** Work order **
Copy out each line of the data that includes the string "background".

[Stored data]
::::::

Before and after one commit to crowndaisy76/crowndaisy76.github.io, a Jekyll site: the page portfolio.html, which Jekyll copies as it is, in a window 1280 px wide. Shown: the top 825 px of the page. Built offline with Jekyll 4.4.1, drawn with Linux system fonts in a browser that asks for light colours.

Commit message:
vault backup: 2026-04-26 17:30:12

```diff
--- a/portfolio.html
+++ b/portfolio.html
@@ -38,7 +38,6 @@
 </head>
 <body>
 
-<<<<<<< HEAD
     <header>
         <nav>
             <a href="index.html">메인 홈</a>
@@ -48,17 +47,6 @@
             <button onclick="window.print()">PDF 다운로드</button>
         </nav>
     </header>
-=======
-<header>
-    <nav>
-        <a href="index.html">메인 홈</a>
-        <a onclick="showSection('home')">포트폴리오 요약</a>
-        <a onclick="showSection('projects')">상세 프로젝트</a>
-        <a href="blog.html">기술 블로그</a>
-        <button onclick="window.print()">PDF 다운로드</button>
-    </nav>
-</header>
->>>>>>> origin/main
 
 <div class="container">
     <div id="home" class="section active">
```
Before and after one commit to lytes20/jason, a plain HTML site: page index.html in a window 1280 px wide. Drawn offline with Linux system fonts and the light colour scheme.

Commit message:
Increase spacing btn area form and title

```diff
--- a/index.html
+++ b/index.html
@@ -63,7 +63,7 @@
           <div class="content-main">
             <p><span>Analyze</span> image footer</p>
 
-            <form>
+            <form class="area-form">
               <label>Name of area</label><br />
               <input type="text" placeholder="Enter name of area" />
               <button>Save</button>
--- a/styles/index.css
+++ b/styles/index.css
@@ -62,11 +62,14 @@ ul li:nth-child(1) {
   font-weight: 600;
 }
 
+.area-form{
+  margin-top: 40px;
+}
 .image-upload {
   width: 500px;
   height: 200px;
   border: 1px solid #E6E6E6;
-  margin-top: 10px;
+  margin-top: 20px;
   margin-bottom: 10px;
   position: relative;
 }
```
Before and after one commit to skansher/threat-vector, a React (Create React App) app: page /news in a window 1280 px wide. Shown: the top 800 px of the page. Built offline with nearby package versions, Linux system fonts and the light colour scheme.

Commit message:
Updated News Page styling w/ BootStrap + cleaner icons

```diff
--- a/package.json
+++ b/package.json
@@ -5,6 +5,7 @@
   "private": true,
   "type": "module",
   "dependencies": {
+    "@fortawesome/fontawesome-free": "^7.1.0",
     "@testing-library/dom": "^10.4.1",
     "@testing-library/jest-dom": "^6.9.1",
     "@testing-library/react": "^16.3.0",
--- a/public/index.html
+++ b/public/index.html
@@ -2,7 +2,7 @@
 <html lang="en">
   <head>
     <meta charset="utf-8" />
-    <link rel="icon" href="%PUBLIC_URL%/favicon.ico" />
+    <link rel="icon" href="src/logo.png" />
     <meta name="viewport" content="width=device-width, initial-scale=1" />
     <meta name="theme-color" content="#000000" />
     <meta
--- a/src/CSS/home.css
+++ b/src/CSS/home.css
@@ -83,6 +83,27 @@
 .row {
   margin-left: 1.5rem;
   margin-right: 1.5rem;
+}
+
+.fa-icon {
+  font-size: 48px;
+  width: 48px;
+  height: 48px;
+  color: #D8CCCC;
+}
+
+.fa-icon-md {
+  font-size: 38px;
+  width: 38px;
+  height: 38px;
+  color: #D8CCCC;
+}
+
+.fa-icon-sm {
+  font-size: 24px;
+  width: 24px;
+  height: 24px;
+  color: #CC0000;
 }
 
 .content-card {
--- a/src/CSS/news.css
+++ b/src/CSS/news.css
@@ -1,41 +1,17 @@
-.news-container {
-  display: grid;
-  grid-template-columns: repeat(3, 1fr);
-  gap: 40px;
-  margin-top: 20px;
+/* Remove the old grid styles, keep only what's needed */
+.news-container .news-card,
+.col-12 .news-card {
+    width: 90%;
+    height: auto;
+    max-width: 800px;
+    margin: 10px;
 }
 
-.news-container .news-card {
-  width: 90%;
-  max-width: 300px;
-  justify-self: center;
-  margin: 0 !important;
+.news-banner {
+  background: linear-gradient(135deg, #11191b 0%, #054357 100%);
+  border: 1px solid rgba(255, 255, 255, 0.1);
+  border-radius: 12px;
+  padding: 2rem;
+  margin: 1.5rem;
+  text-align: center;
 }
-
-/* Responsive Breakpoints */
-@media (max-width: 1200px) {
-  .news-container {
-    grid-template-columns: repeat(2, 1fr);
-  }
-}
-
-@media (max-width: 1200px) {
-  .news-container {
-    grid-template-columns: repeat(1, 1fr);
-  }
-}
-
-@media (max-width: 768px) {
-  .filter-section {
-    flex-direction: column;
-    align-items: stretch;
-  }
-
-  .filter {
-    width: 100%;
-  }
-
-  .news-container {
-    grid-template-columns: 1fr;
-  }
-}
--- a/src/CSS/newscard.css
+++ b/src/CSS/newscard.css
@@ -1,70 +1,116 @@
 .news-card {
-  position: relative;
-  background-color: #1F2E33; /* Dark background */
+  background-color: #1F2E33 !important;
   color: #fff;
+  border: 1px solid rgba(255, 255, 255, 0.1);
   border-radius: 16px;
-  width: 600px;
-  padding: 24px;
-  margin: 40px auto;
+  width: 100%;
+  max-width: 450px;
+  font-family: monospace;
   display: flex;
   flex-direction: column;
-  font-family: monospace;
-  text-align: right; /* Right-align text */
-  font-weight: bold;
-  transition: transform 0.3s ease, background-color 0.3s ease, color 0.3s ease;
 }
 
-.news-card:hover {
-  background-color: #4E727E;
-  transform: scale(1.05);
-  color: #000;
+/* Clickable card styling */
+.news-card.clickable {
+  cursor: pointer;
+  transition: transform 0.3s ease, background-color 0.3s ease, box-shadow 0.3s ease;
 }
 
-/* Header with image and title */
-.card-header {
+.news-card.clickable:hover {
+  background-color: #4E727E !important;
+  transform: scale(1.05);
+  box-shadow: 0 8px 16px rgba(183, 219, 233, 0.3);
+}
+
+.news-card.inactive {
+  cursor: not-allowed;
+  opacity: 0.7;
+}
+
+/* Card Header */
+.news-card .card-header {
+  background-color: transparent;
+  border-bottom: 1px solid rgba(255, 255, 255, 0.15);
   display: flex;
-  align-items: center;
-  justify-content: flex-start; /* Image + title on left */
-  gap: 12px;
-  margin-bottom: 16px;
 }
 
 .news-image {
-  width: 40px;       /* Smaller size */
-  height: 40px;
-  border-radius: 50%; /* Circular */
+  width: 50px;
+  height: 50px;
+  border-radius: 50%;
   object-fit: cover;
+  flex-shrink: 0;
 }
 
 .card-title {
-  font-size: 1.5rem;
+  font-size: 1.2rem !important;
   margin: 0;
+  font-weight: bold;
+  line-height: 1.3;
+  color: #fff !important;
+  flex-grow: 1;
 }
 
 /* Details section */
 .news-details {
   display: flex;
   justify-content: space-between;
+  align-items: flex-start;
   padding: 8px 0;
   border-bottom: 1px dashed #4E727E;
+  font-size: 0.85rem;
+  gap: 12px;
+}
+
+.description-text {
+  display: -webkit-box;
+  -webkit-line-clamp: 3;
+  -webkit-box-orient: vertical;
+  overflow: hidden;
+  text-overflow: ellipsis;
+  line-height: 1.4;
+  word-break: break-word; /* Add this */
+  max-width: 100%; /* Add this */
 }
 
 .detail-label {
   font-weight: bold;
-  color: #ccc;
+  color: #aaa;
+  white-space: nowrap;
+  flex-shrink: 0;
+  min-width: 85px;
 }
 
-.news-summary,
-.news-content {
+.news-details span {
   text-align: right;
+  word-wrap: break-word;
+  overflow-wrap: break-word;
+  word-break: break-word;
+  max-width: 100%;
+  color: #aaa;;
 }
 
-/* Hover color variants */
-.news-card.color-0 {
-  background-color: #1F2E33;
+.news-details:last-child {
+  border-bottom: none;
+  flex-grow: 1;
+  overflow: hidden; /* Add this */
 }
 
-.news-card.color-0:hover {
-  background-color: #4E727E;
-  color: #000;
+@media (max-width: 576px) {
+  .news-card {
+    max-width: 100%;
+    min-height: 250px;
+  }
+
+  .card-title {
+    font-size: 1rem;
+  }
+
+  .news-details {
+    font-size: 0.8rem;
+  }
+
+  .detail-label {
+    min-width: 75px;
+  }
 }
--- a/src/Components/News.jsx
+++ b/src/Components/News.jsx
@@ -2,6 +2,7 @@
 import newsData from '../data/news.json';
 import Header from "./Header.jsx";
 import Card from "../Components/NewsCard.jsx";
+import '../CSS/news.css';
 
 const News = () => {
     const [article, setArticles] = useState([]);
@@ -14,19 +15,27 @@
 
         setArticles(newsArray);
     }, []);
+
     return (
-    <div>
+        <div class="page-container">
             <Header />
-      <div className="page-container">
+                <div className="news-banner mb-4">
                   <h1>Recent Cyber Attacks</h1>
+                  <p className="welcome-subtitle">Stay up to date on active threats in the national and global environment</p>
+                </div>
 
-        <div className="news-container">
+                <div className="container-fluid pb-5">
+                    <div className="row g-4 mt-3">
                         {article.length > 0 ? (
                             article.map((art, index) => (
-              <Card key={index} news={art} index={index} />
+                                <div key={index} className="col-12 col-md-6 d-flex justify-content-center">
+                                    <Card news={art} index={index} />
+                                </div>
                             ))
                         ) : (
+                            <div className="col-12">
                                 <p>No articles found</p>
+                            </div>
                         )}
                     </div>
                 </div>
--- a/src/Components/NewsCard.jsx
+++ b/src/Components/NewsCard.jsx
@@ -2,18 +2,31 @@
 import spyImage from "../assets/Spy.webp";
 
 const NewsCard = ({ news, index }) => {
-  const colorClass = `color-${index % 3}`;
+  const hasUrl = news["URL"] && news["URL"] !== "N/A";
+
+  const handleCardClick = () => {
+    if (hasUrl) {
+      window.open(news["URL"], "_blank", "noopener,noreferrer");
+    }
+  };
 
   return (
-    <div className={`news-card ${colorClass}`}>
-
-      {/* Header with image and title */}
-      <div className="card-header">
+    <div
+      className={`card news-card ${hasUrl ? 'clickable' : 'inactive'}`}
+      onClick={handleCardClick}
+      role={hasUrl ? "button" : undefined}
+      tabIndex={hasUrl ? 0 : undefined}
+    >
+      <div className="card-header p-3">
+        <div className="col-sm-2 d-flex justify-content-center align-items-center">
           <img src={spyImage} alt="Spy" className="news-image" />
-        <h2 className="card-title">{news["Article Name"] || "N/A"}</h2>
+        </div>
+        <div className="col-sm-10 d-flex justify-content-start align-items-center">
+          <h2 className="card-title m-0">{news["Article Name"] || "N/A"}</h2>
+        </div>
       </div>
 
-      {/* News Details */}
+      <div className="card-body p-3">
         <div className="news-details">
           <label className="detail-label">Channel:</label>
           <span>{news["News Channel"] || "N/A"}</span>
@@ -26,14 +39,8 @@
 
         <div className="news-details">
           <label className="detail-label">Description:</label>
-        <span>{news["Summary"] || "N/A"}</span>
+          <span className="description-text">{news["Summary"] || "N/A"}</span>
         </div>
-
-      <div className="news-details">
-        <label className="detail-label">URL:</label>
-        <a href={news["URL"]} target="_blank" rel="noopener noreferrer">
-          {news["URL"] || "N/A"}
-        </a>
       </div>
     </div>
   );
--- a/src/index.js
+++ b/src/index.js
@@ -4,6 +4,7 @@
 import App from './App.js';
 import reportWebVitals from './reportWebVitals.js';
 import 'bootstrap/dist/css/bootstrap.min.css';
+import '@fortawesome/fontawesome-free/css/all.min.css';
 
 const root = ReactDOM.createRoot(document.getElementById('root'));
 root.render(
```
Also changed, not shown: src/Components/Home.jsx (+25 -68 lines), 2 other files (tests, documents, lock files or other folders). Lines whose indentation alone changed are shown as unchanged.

::::::

** Expected answer **
+  background: linear-gradient(135deg, #11191b 0%, #054357 100%);
-  background-color: #1F2E33; /* Dark background */
+  background-color: #1F2E33 !important;
-  transition: transform 0.3s ease, background-color 0.3s ease, color 0.3s ease;
-  background-color: #4E727E;
+  transition: transform 0.3s ease, background-color 0.3s ease, box-shadow 0.3s ease;
+  background-color: #4E727E !important;
+  background-color: transparent;
-  background-color: #1F2E33;
-  background-color: #4E727E;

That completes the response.